#### PROBLEM:
Restate the records in full and exactly, with no images included.

^^^^^^^^

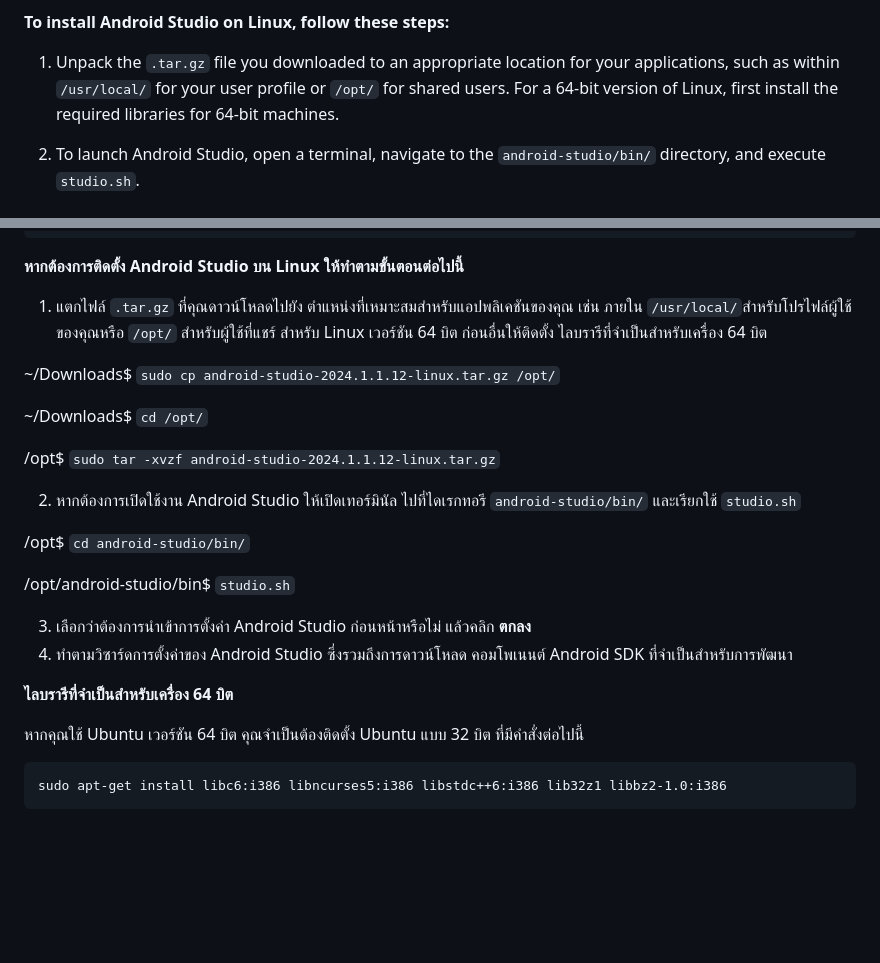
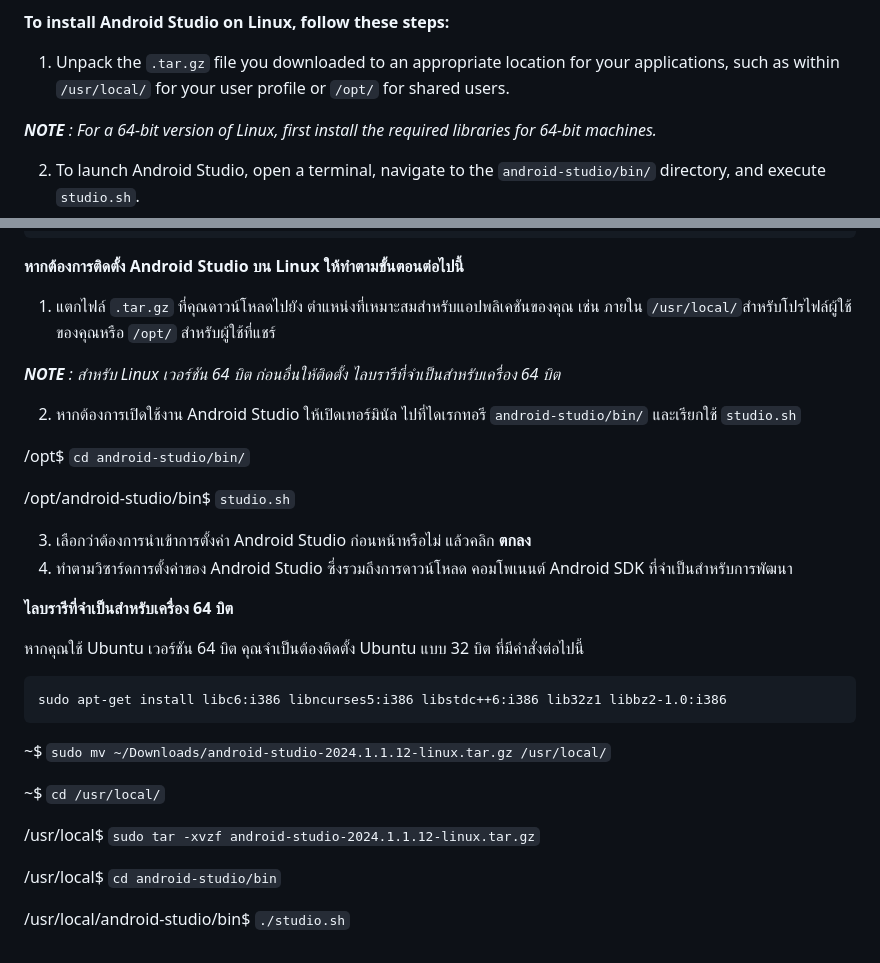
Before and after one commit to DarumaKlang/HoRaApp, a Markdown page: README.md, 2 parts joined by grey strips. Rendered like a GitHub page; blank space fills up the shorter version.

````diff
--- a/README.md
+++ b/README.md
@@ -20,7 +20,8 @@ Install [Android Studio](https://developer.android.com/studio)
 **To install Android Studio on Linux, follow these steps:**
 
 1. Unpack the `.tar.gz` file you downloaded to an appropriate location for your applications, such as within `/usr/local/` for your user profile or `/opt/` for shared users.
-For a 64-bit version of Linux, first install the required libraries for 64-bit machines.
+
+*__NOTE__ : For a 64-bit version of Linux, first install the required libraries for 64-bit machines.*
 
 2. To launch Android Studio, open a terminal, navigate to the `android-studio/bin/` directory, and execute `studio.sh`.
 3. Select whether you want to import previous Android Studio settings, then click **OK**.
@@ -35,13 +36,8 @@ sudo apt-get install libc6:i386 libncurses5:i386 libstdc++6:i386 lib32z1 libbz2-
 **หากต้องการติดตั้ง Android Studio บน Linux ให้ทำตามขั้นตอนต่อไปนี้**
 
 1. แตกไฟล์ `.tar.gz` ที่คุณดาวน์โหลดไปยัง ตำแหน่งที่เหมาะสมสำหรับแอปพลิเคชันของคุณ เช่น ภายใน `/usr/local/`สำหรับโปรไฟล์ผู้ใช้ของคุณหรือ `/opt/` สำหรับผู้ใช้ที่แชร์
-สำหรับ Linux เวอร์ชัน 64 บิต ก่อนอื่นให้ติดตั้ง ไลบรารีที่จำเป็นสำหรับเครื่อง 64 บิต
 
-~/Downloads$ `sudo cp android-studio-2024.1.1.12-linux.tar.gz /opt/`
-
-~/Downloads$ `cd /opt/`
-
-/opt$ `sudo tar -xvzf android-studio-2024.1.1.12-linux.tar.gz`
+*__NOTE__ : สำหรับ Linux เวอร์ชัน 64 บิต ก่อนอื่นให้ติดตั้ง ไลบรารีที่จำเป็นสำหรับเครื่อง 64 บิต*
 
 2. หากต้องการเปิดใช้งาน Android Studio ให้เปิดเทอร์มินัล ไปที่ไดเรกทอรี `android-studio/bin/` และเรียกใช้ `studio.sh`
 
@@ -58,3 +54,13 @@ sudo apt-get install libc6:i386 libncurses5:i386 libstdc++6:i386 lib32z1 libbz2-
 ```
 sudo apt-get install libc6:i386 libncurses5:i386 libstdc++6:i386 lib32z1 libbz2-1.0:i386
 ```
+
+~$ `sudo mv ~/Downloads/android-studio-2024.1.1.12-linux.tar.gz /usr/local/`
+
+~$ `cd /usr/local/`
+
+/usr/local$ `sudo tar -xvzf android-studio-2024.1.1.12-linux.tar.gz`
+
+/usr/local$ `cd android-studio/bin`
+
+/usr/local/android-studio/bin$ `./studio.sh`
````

^^^^^^^^

#### SOLUTION BELOW:
Before and after one commit to DarumaKlang/HoRaApp, a Markdown page: README.md, 2 parts joined by grey strips. Rendered like a GitHub page; blank space fills up the shorter version.

````diff
--- a/README.md
+++ b/README.md
@@ -20,7 +20,8 @@ Install [Android Studio](https://developer.android.com/studio)
 **To install Android Studio on Linux, follow these steps:**
 
 1. Unpack the `.tar.gz` file you downloaded to an appropriate location for your applications, such as within `/usr/local/` for your user profile or `/opt/` for shared users.
-For a 64-bit version of Linux, first install the required libraries for 64-bit machines.
+
+*__NOTE__ : For a 64-bit version of Linux, first install the required libraries for 64-bit machines.*
 
 2. To launch Android Studio, open a terminal, navigate to the `android-studio/bin/` directory, and execute `studio.sh`.
 3. Select whether you want to import previous Android Studio settings, then click **OK**.
@@ -35,13 +36,8 @@ sudo apt-get install libc6:i386 libncurses5:i386 libstdc++6:i386 lib32z1 libbz2-
 **หากต้องการติดตั้ง Android Studio บน Linux ให้ทำตามขั้นตอนต่อไปนี้**
 
 1. แตกไฟล์ `.tar.gz` ที่คุณดาวน์โหลดไปยัง ตำแหน่งที่เหมาะสมสำหรับแอปพลิเคชันของคุณ เช่น ภายใน `/usr/local/`สำหรับโปรไฟล์ผู้ใช้ของคุณหรือ `/opt/` สำหรับผู้ใช้ที่แชร์
-สำหรับ Linux เวอร์ชัน 64 บิต ก่อนอื่นให้ติดตั้ง ไลบรารีที่จำเป็นสำหรับเครื่อง 64 บิต
 
-~/Downloads$ `sudo cp android-studio-2024.1.1.12-linux.tar.gz /opt/`
-
-~/Downloads$ `cd /opt/`
-
-/opt$ `sudo tar -xvzf android-studio-2024.1.1.12-linux.tar.gz`
+*__NOTE__ : สำหรับ Linux เวอร์ชัน 64 บิต ก่อนอื่นให้ติดตั้ง ไลบรารีที่จำเป็นสำหรับเครื่อง 64 บิต*
 
 2. หากต้องการเปิดใช้งาน Android Studio ให้เปิดเทอร์มินัล ไปที่ไดเรกทอรี `android-studio/bin/` และเรียกใช้ `studio.sh`
 
@@ -58,3 +54,13 @@ sudo apt-get install libc6:i386 libncurses5:i386 libstdc++6:i386 lib32z1 libbz2-
 ```
 sudo apt-get install libc6:i386 libncurses5:i386 libstdc++6:i386 lib32z1 libbz2-1.0:i386
 ```
+
+~$ `sudo mv ~/Downloads/android-studio-2024.1.1.12-linux.tar.gz /usr/local/`
+
+~$ `cd /usr/local/`
+
+/usr/local$ `sudo tar -xvzf android-studio-2024.1.1.12-linux.tar.gz`
+
+/usr/local$ `cd android-studio/bin`
+
+/usr/local/android-studio/bin$ `./studio.sh`
````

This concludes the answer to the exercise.